Now the game is back for the 11th time, the most of any city, as the NFL concludes its centennial season on Feb. 2 with Super Bowl LIV between the AFC champion Chiefs (14-4) and the NFC champion 49ers (15-3). Kickoff is at 6:30 p.m. and Fox will televise the game.
"We're thrilled to be back in Miami," said Peter O'Reilly, NFL executive vice president of league events and club business development. "It feels like the right way to finish this 100th season, because we've had so many great games here."
Miami is where Green Bay Packers coach Vince Lombardi won his final NFL title in the second Super Bowl; where Joe Namath delivered on his guarantee as the New York Jets upset the Baltimore Colts the following year; and where prolific passers Peyton Manning and Drew Brees won their first championship rings.
However, the stadium the Dolphins call home, which opened in 1987 and is actually in suburban Miami Gardens, needed a significant makeover to remain part of the Super Bowl rotation. Team owner Stephen Ross, who also owns the venue — known as Hard Rock Stadium since 2016 — spent his own money on the multiyear renovation.
"The Super Bowl would not be here had it not been for massive private investment by the Dolphins," said Rolando Aedo, an executive with the Greater Miami Convention and Visitors Bureau.
Ten years between Super Bowls matched the longest such stretch for the area.
"It was painful," said Rodney Barreto, chairman of the Miami Super Bowl Host Committee. "But all credit to Stephen Ross, who wrote the big check to modernize the stadium."
Upgrades included new seats, suites, concessions, bathrooms, pedestrian bridges and tunnels, and a canopy to protect spectators from sun and rain.
New trees and plazas transformed the grounds into much more than a parking lot, and the complex is now the home of the Miami Open tennis tournament. The stadium in the suburb of Miami Gardens also plays host to the college football championship, Miami Hurricanes games, international soccer matches and concerts.

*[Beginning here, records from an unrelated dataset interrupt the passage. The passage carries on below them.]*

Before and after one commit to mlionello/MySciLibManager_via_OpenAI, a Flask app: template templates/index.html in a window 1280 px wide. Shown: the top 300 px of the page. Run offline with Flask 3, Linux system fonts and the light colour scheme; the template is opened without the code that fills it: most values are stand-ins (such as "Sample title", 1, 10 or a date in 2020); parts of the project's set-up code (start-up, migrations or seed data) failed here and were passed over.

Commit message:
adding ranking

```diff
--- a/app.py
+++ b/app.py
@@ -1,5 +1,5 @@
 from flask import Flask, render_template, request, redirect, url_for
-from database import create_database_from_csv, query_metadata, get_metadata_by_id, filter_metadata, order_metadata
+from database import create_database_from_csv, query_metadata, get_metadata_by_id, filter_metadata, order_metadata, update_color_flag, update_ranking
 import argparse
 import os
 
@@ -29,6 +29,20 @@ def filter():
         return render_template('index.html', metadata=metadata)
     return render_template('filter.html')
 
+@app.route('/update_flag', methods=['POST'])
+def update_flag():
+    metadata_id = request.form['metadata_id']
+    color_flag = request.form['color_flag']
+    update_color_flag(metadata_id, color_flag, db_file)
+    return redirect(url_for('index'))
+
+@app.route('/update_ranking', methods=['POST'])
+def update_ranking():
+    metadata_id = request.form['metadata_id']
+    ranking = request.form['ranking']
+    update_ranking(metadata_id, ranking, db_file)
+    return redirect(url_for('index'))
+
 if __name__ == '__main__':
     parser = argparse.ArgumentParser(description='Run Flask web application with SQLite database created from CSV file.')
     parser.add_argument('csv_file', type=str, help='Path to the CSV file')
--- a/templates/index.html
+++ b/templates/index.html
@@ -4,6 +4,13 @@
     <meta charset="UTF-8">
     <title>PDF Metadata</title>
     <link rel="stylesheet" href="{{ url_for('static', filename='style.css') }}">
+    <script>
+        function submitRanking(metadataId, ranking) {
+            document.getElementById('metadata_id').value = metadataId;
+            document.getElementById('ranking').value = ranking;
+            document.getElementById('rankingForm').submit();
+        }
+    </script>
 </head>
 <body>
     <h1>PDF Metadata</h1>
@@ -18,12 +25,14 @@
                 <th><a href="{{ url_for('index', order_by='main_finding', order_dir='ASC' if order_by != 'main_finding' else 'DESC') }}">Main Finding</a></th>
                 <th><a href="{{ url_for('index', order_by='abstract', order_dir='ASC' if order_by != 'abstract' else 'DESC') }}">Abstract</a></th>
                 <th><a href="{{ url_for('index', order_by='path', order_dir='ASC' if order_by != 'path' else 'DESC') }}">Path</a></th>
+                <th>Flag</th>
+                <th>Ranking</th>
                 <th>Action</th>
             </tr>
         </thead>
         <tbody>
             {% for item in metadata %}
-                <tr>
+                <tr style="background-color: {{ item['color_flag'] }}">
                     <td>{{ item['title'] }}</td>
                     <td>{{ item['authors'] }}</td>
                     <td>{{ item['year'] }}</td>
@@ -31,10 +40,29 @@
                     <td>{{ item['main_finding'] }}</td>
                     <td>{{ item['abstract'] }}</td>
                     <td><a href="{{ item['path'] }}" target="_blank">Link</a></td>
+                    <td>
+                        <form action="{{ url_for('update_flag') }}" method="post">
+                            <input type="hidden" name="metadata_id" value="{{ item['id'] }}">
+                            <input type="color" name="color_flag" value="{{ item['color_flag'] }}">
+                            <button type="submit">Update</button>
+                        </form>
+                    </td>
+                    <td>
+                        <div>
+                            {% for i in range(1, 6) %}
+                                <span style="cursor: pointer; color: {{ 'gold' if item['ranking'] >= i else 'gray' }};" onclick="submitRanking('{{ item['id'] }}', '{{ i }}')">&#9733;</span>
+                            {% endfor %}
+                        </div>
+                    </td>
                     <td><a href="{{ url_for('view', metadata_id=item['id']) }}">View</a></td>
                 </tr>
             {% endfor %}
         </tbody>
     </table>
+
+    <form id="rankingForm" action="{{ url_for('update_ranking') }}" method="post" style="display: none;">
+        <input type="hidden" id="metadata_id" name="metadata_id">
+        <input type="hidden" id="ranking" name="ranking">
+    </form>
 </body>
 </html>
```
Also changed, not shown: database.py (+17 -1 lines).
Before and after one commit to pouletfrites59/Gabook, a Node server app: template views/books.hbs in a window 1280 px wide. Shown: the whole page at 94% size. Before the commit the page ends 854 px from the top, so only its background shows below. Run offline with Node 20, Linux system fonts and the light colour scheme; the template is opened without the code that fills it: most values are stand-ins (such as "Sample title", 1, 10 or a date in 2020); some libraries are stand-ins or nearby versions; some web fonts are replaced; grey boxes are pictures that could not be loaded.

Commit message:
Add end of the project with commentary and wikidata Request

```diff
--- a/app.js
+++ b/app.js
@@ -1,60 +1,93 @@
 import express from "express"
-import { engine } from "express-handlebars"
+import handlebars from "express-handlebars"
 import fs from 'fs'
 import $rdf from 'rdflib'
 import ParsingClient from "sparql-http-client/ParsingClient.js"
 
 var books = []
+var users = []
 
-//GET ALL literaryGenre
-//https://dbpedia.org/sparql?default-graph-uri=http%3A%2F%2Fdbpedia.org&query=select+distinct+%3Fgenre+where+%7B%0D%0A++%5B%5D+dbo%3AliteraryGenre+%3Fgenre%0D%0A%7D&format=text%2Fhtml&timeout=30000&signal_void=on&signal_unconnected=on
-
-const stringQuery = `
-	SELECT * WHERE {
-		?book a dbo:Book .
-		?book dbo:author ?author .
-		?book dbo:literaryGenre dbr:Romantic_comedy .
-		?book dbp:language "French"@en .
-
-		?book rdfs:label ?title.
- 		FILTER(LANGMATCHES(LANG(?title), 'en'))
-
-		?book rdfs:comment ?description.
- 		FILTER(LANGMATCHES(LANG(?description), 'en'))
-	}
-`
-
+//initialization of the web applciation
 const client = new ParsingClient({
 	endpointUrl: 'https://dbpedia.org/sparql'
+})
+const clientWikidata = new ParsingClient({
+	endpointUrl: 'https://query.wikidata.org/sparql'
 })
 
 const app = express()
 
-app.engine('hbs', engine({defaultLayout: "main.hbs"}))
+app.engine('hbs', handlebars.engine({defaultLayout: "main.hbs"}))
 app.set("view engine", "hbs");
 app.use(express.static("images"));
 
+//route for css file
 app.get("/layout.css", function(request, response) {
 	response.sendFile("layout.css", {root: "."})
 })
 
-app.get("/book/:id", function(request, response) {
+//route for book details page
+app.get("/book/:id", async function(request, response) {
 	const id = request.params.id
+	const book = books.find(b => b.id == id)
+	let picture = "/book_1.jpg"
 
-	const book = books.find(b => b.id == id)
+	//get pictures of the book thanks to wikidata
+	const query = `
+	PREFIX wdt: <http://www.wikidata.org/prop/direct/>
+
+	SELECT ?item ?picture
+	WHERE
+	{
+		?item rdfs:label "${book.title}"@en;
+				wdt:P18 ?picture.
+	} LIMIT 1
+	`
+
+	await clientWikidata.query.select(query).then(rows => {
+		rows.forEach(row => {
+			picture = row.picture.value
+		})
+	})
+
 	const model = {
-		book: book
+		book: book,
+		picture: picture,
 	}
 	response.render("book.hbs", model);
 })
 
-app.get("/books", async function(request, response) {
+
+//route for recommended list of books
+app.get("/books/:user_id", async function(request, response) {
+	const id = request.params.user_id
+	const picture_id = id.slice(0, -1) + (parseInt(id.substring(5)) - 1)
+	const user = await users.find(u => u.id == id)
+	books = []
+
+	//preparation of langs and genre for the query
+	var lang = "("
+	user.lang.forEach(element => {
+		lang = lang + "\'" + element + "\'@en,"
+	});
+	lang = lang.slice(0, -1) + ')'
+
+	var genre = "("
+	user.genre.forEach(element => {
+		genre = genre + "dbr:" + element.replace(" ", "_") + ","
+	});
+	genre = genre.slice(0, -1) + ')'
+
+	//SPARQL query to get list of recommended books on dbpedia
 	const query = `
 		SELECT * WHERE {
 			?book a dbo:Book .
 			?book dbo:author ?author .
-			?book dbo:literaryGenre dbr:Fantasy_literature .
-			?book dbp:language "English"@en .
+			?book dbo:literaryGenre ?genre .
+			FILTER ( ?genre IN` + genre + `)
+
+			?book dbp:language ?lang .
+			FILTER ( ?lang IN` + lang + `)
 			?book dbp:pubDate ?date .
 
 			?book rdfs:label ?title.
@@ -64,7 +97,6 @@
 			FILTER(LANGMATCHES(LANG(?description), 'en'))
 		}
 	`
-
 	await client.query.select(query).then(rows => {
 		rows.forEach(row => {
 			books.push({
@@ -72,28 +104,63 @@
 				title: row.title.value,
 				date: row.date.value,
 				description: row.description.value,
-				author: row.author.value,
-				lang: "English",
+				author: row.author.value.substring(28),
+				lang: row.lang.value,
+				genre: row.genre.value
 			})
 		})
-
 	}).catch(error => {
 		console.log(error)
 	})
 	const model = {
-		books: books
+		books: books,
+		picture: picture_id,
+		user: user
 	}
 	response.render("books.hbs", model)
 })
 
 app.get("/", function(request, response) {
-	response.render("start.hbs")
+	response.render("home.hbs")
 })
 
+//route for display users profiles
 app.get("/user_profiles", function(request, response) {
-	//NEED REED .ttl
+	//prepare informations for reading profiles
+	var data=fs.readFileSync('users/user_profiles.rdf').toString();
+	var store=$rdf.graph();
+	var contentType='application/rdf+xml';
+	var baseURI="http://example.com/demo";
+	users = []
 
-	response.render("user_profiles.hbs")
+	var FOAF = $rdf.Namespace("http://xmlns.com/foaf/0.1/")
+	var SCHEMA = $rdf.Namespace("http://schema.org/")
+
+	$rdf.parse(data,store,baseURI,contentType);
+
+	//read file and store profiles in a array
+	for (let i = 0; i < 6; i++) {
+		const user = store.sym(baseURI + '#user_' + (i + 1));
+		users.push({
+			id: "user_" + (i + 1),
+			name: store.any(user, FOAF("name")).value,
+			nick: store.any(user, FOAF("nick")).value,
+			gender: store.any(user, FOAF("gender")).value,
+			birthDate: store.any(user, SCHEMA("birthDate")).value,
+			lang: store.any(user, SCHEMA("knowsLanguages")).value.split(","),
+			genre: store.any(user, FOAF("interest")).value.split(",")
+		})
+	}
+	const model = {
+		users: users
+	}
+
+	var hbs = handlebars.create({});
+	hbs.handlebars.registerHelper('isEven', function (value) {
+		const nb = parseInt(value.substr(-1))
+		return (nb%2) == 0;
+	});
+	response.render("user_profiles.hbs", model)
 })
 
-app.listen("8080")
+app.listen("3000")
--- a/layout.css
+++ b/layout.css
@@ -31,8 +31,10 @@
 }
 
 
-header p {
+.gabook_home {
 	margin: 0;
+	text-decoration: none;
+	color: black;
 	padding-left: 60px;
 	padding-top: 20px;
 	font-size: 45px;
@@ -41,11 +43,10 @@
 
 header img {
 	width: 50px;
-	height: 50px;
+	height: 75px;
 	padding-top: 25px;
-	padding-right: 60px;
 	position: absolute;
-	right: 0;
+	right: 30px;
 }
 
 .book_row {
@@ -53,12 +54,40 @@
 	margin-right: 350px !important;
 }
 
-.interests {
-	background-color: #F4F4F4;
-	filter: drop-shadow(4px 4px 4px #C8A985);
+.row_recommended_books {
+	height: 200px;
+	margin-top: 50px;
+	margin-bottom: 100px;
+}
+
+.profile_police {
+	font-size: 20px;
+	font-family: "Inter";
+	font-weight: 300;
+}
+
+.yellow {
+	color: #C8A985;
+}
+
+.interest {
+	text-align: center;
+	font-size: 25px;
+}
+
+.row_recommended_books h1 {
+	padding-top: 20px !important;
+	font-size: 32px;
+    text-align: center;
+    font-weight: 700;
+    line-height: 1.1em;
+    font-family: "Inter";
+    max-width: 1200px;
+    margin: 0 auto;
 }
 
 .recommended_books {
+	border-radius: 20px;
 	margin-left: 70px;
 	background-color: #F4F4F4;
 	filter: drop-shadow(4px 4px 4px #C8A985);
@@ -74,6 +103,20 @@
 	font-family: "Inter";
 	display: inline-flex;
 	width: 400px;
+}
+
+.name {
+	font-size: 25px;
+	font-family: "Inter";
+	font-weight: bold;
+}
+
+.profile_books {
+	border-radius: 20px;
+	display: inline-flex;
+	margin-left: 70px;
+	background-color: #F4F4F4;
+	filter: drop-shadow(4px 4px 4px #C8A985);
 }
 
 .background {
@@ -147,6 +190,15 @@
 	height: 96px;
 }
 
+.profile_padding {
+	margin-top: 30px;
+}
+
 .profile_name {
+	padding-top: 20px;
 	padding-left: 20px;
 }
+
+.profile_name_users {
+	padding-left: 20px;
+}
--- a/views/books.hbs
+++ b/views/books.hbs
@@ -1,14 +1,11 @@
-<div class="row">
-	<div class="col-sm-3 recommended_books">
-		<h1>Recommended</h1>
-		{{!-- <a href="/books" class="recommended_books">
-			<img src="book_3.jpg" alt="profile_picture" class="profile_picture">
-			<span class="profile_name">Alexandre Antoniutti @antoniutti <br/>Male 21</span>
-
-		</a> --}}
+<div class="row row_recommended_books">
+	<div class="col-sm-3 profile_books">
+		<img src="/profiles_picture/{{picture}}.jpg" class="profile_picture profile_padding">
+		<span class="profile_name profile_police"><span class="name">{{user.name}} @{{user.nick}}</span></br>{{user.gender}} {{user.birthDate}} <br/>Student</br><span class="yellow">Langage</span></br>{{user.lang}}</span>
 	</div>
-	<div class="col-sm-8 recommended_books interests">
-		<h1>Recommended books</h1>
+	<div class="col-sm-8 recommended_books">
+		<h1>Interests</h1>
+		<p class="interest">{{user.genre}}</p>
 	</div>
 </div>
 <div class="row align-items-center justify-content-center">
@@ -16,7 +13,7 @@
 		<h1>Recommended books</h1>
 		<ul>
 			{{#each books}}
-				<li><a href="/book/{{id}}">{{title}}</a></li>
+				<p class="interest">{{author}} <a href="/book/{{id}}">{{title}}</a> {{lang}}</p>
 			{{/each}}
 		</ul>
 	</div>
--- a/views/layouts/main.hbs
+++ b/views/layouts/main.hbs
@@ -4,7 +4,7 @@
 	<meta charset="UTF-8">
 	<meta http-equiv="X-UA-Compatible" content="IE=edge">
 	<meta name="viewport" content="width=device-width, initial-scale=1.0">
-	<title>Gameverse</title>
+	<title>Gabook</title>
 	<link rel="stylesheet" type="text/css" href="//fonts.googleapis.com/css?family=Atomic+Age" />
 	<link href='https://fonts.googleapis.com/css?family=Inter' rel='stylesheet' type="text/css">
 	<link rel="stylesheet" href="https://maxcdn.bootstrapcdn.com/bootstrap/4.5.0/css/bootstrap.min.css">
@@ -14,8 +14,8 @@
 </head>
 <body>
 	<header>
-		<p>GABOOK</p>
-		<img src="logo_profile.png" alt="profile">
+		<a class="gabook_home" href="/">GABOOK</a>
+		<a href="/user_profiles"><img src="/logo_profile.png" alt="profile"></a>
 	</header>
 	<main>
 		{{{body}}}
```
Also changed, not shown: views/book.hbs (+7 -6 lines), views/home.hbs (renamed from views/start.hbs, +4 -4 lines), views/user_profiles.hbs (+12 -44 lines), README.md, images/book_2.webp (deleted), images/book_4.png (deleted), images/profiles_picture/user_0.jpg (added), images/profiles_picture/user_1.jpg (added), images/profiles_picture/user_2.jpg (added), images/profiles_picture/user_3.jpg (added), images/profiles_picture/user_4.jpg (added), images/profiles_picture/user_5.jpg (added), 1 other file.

"It's maybe the only place in world where you can see Patrick Mahomes, Serena Williams, Lionel Messi and Jay-Z all in the same venue," said Tom Garfinkel, the Dolphins' president and CEO.
While the stadium looks much different from 10 years ago, when Brees and the Saints beat Manning and the Colts in the title game, the Super Bowl has changed, too.
The activities held in conjunction with the game will spread out to the city's MLB and NBA teams. Opening night will be Monday at Marlins Park, Super Bowl LIVE is a free fan event in downtown Miami's Bayfront Park and a three-night music festival is planned at the Miami Heat's arena. Those events didn't exist a decade ago.
In addition, the Super Bowl Experience will turn the Miami Beach Convention Center into an amusement park.
"There are so many things to do even if you're not in the stadium on game day," O'Reilly said. "The week has evolved a lot since 2010. It has really become a nine-day celebration leading up to the game."
Miami has changed, too. The weather may be hotter and the traffic worse than 10 years ago, but there has also been a revival of downtown and surrounding neighborhoods. There are new museums and condo towers, and huge construction cranes dot the handsome skyline.
"We urbanized our downtown," Barretto said. "Ten years ago you wouldn't see people out after 8 at night. Now at 11 at night, you see them walking their dogs.
"These neighborhoods that were in their infancy 10 years ago now have nightlife. And Miami Beach is still Miami Beach. We're excited about people coming to see all the new things."
Word will spread — the NFL has accredited more than 6,000 media members from about 25 countries. For Miami, Aedo said, the benefits of such attention are incalculable.
"There's always lot of discussion about economic impact, but the amount of coverage around the globe is priceless," he said. "And Miami, more than any other U.S. city, is global."
Miami is also a playground for the wealthy, who will bring their private jets to town and make up much of the crowd on Super Sunday.
"It's corporate America; it's not Joe Football Fan," Barreto said. "There will be hardcore football fans there, but this will be major corporations entertaining their top partners and salespeople. Its like an open checkbook, the money being spent."
Everyone involved in hosting the big game agrees 10 years without a Super Bowl is too long. Garfinkel laughed when asked about Miami's chances of landing the February 2025 title contest, the next one to be awarded by the NFL.
"We'll definitely put our name in the hat when the time comes," Garfinkel said. "We want to put on a good show first."